5 ways to detect breast cancer early


5 ways to detect breast cancer early

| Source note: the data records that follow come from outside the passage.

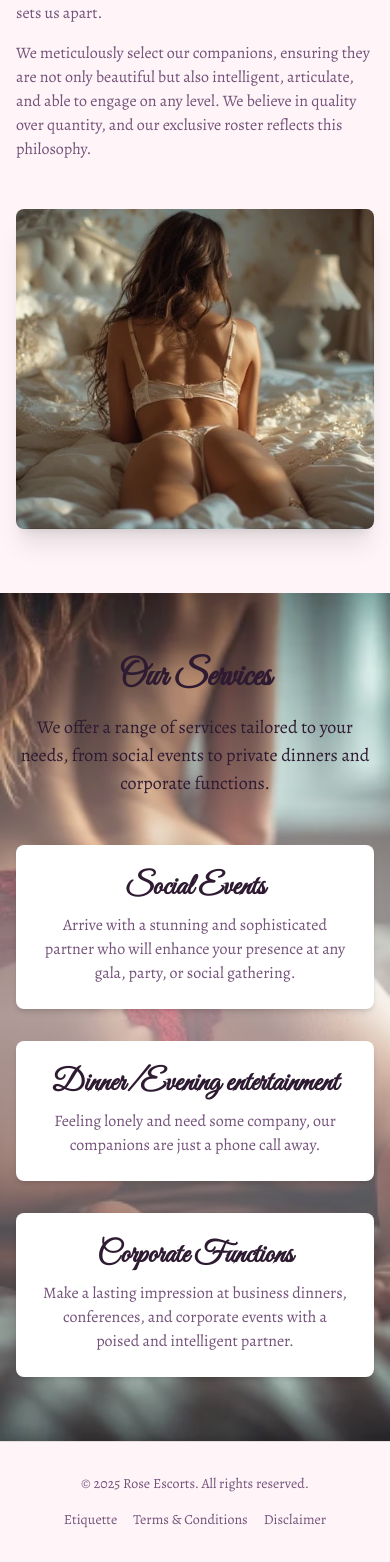
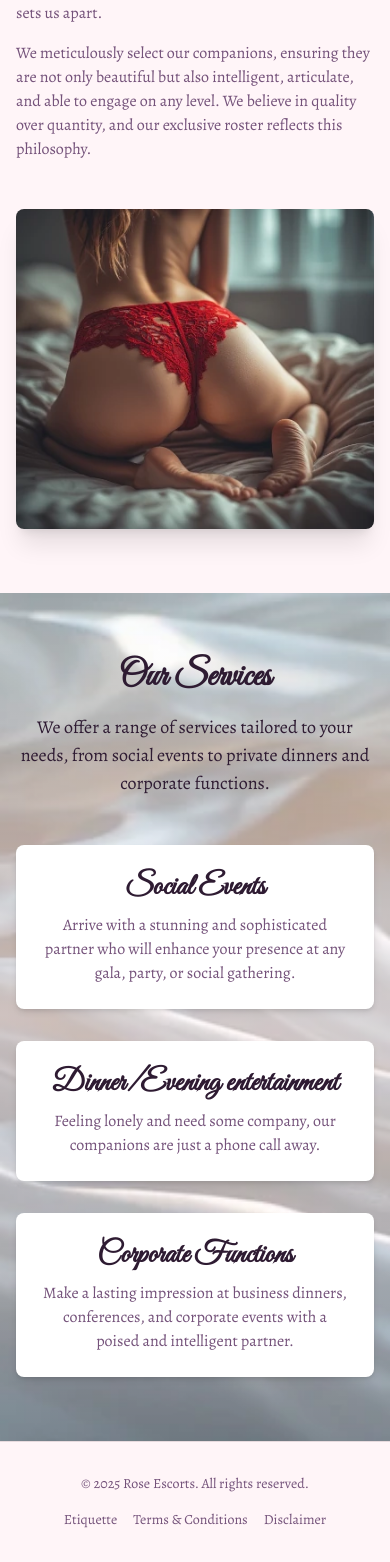
Before and after one commit to chrisbee2812/Roseescorts, a Next.js app: page / in a window 390 px wide. Shown: the part 786-2348 px from the top of the page. Built offline with nearby package versions, Linux system fonts and the light colour scheme.

Commit message:
rechange of images

```diff
--- a/src/app/page.tsx
+++ b/src/app/page.tsx
@@ -57,8 +57,15 @@ export default function Home() {
                       alt="Elegant setting"
                       data-ai-hint="elegant interior"
                       fill
-                      className="object-cover"
+                      className="object-cover hidden md:block"
                   />
+                  <Image
+                    src="/small-p1-img2.webp"
+                    alt="Elegant setting"
+                    data-ai-hint="elegant interior"
+                    fill
+                    className="object-cover block md:hidden"
+                />
               </div>
             </div>
           </div>
@@ -70,15 +77,9 @@ export default function Home() {
                     alt="Elegant setting"
                     data-ai-hint="elegant interior"
                     fill
-                    className="object-cover hidden md:block"
+                    className="object-cover"
                 />
-                <Image
-                    src="/small-p1-img2.webp"
-                    alt="Elegant setting"
-                    data-ai-hint="elegant interior"
-                    fill
-                    className="object-cover block md:hidden"
-                />
+
             <div className="absolute inset-0 bg-gradient-to-t from-transparent via-background/50 to-transparent" />
 
           <div className="relative mx-auto px-4 text-center md:px-6">
```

Breast cancer is a leading cause of death among women worldwide. Detecting breast cancer at an early stage significantly increases the chances of successful treatment and survival. The following five methods can help in early detection of breast cancer: 1. Self-Examination: Regular self-examination is an important tool for detecting early signs of breast cancer. Women should perform monthly breast self-exams to check for any changes in the breasts. Look for lumps, changes in size or shape, nipple discharge, or any other abnormalities. If any unusual changes are noticed, it is crucial to consult a healthcare professional promptly. 2. Clinical Breast Examination (CBE): A clinical breast examination done by a healthcare professional can aid in the early detection of breast cancer. During a CBE, a healthcare provider will examine the breasts for lumps or other abnormalities using different hand movements and pressure. It is recommended that women over the age of 20 have a CBE at least once every three years. 3. Mammography: A mammogram is an X-ray imaging test that can detect breast cancer before it is physically felt. Mammograms are typically performed every one to two years for women aged 40 and above. Women with a family history of breast cancer or other risk factors may need to start mammograms earlier and have them more frequently. Mammography can identify small tumors or micro-calcifications that may not be noticeable in a physical examination. 4. Breast MRI: Magnetic Resonance Imaging (MRI) can be useful in detecting breast cancer in some high-risk women. It is usually recommended as a follow-up for women with a strong family history of breast cancer or those with certain genetic mutations. MRI can provide clearer images of breast tissue compared to mammograms, but it is more expensive and not suitable for all women. 5. Genetic Testing: Genetic testing can help identify inherited gene mutations, such as BRCA1 and BRCA2, which significantly increase the risk of breast cancer. Women with a family history of breast or ovarian cancer can undergo genetic counseling and testing to assess their risk. This information can help determine the frequency and type of screening needed to detect breast cancer at an early stage. In conclusion, early detection is crucial in the fight against breast cancer. Regular self-examination, clinical breast examinations, mammography, breast MRI, and genetic testing are all valuable tools in detecting breast cancer at its earliest and most treatable stages. Women should consult with healthcare professionals to determine the most appropriate screening methods based on their individual risk profiles.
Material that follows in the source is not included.